What is needed> Copy out each line of the data that holds the word "parts".

Data for review START

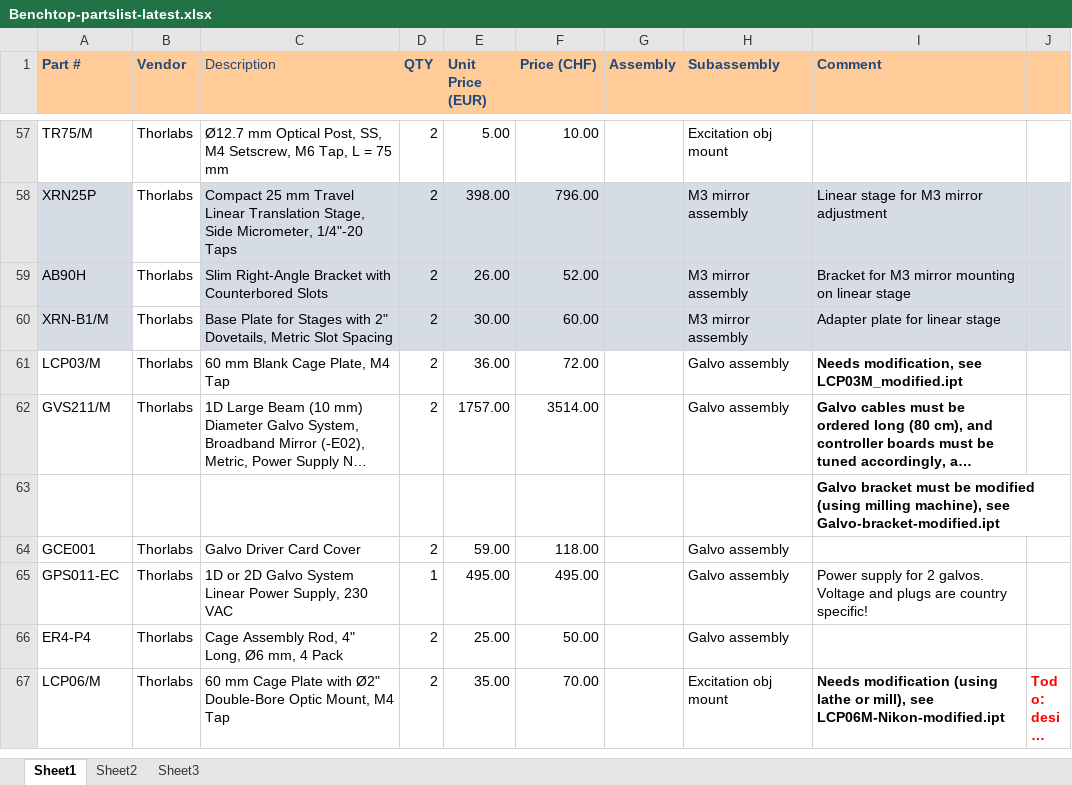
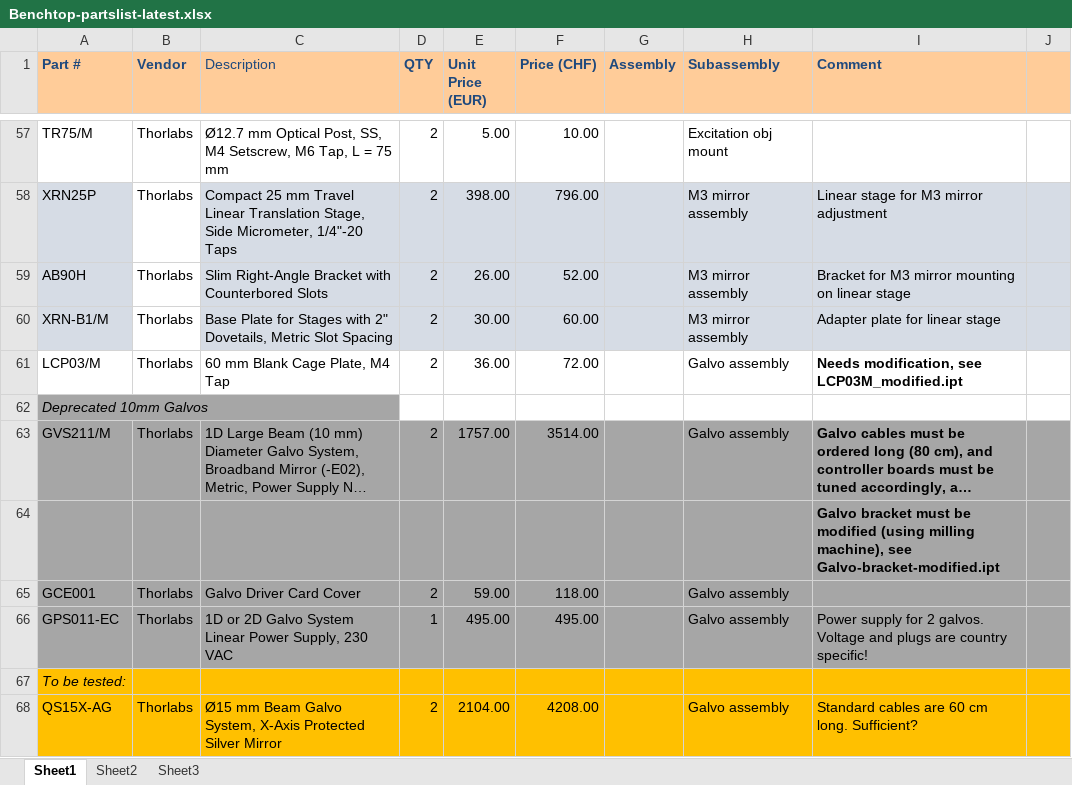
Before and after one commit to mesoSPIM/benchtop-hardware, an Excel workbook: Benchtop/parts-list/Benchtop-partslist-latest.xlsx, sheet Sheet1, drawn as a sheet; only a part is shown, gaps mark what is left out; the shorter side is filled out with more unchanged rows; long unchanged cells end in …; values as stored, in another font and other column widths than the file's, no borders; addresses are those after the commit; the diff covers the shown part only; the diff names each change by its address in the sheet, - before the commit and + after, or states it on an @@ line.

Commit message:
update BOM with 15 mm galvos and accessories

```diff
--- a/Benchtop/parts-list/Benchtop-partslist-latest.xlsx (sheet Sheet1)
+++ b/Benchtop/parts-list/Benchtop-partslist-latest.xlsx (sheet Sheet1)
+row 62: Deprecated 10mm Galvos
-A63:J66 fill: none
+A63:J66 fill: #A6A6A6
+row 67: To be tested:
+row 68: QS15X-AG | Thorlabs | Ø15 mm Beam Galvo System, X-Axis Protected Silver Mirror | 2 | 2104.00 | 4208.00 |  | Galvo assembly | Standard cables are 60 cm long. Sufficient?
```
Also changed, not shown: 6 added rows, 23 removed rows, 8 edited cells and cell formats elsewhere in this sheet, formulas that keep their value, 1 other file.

Data for review END
Data for review START

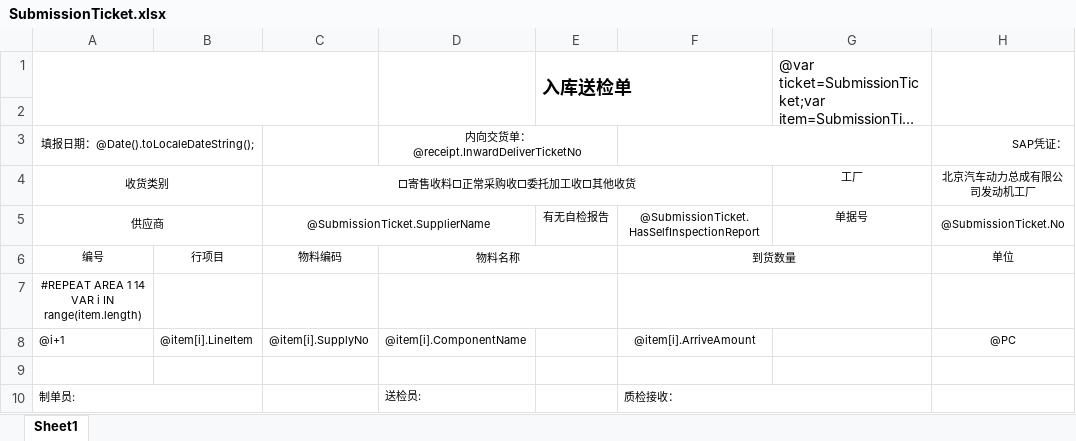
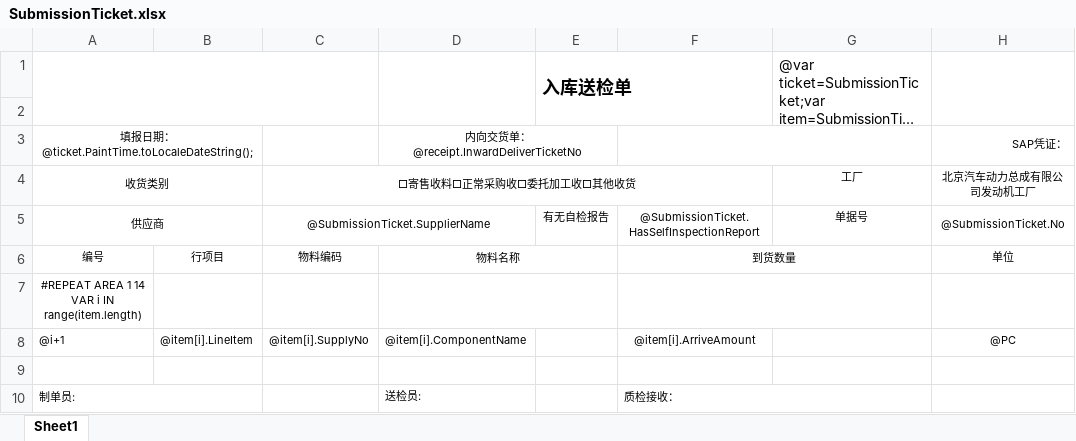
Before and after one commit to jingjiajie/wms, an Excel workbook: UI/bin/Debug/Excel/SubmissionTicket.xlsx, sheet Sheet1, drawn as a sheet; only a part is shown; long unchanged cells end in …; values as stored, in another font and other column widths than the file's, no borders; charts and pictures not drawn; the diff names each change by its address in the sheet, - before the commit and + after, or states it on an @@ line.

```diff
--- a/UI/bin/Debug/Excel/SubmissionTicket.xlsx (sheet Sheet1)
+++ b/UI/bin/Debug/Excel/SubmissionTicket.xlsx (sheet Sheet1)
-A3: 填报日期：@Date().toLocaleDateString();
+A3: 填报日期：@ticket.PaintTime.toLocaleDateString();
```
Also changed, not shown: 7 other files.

Data for review END
Data for review START

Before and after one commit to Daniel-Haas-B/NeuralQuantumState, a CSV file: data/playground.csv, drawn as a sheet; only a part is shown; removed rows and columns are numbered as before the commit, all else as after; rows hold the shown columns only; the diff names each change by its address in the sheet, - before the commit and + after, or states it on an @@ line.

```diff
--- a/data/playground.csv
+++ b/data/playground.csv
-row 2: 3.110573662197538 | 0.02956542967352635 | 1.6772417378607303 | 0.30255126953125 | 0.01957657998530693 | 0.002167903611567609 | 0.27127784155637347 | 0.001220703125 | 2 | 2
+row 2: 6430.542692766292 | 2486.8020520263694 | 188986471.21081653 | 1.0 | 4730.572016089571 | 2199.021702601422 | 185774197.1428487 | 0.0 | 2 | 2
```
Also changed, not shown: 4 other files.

Data for review END

Task answer>
Before and after one commit to mesoSPIM/benchtop-hardware, an Excel workbook: Benchtop/parts-list/Benchtop-partslist-latest.xlsx, sheet Sheet1, drawn as a sheet; only a part is shown, gaps mark what is left out; the shorter side is filled out with more unchanged rows; long unchanged cells end in …; values as stored, in another font and other column widths than the file's, no borders; addresses are those after the commit; the diff covers the shown part only; the diff names each change by its address in the sheet, - before the commit and + after, or states it on an @@ line.
--- a/Benchtop/parts-list/Benchtop-partslist-latest.xlsx (sheet Sheet1)
+++ b/Benchtop/parts-list/Benchtop-partslist-latest.xlsx (sheet Sheet1)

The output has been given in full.